Opinion | No to Trump in 2024

Former President Trump has no grounds to be president again.

Luke Krchak, Opinions Contributor

Former President Donald Trump announced on Nov. 15 that he is running for the nomination in the 2024 general election.

While it seems like no surprise, this announcement made me wonder if he is a viable candidate.

Trump’s tax fraud investigation, COVID-19 response failure, and Jan. 6 insurrection tells me that he is not fit to be a candidate, let alone the President again.

Because Iowa is a predominantly red state, Iowa is a prime example of who could help Trump win in 2024.

In 2016, 51.1 percent of Iowans voted for Trump, 41.7 percent voted for Hillary Clinton, and 3.8 percent for libertarian candidate Gary Johnson. In the last general election, 53.1 percent of Iowans voted for Trump, and 44.9 percent voted for President Joe Biden.

Trump won in 2016 with 306 electoral votes and lost in 2020 with 232 electoral votes. Iowa supplied six electoral votes for him both times.

Iowa may also play a role in Trump’s running mate. One of the top choices on his list is Gov. Kim Reynolds. Reynolds followed in his footsteps several times during his presidencies, such as limiting the requirements of masks and vaccines.

Reynolds has also been a major opponent of Trump’s two impeachments. She also pushed claims of election fraud in the 2020 election.

Trump’s erratic responses have global consequences. In Brazil, there have been recent cries of election fraud against the outgoing President Jair Bolsonaro. Supporters of Bolsonaro have called for the military to take over.

The U.S. is a global influence. Trump has inspired other world leaders — often on the far right — to have their own claims of election fraud.

Besides investigations into whether Trump was intentional in causing the Jan. 6 insurrection, during and after his presidency he has made some half hazard decisions. Take for example the pandemic. His rhetoric framed it as a hoax and fed into a growing sentiment against vaccines and masks even though they were encouraged by the Centers of Disease Control and Prevention.

This led COVID-19 to spread far wider than just to the few people who ignored CDC guidelines. His COVID-19 rhetoric influenced other red states to lax restrictions.

I would say that the misinformation, investigations, and controversy that surrounds Trump — whether he directly says or Tweets it — makes him an improper leader for the U.S. and the world.

The everyday person — Democrat, Republican, or Independent — should have the right intentions to better the lives of themselves and those around them. Trump has played a major part in creating the idea that the other side, or people who disagree with him, are the bad guys.

While the Biden Presidency has been rocky at best, I would still take it over Trump’s, because it felt like a normal presidency.

During the Iowa Caucus, and possibly the 2024 presidential election, vote no to Trump.

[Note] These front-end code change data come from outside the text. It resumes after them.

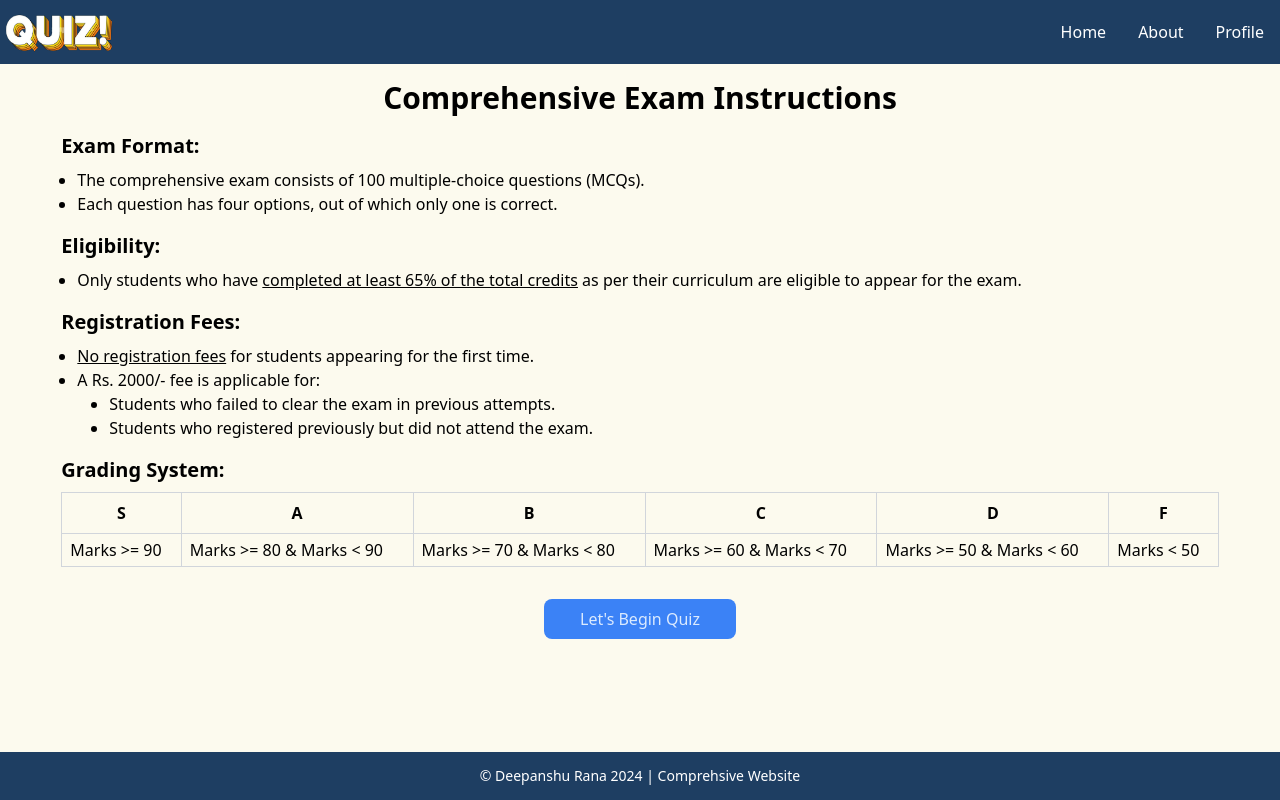
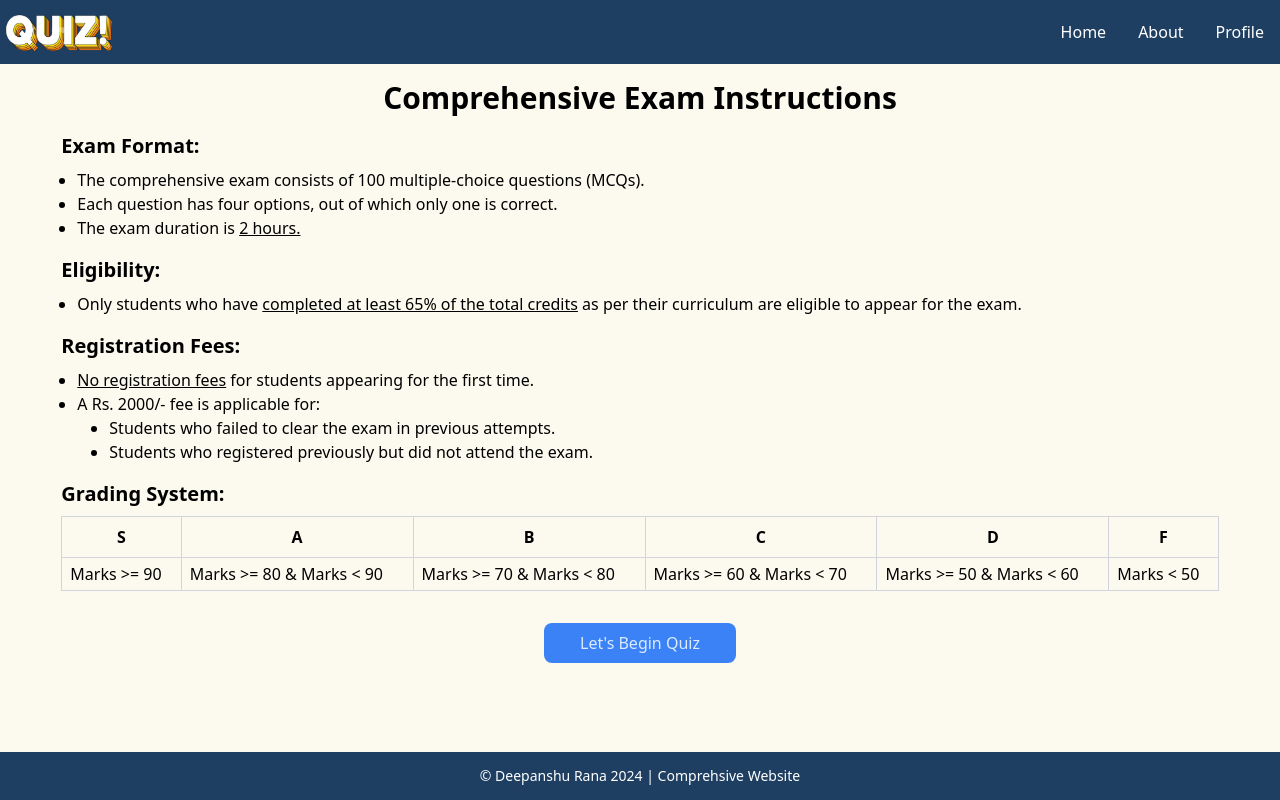
Before and after one commit to himieee/comprehensive_exam, a React (Create React App) app: page /instructions in a window 1280 px wide. Built offline with nearby package versions, Linux system fonts and the light colour scheme.

Commit message:
instruction update

```diff
--- a/src/Components/Instructions.js
+++ b/src/Components/Instructions.js
@@ -11,6 +11,7 @@ const Instructions = () => {
         <ul className="list-disc mx-4 mt-2">
         <li>The comprehensive exam consists of 100 multiple-choice questions (MCQs).</li>
         <li>Each question has four options, out of which only one is correct.</li>
+        <li>The exam duration is <u>2 hours.</u></li>
         </ul>
 
         <h3 className="mt-4 text-xl font-semibold">Eligibility:</h3>
```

No matter what he offers as a positive, his negatives outweigh them 100 to one.

Columns reflect the opinions of the authors and are not necessarily those of the Editorial Board, The Daily Iowan, or other organizations in which the author may be involved.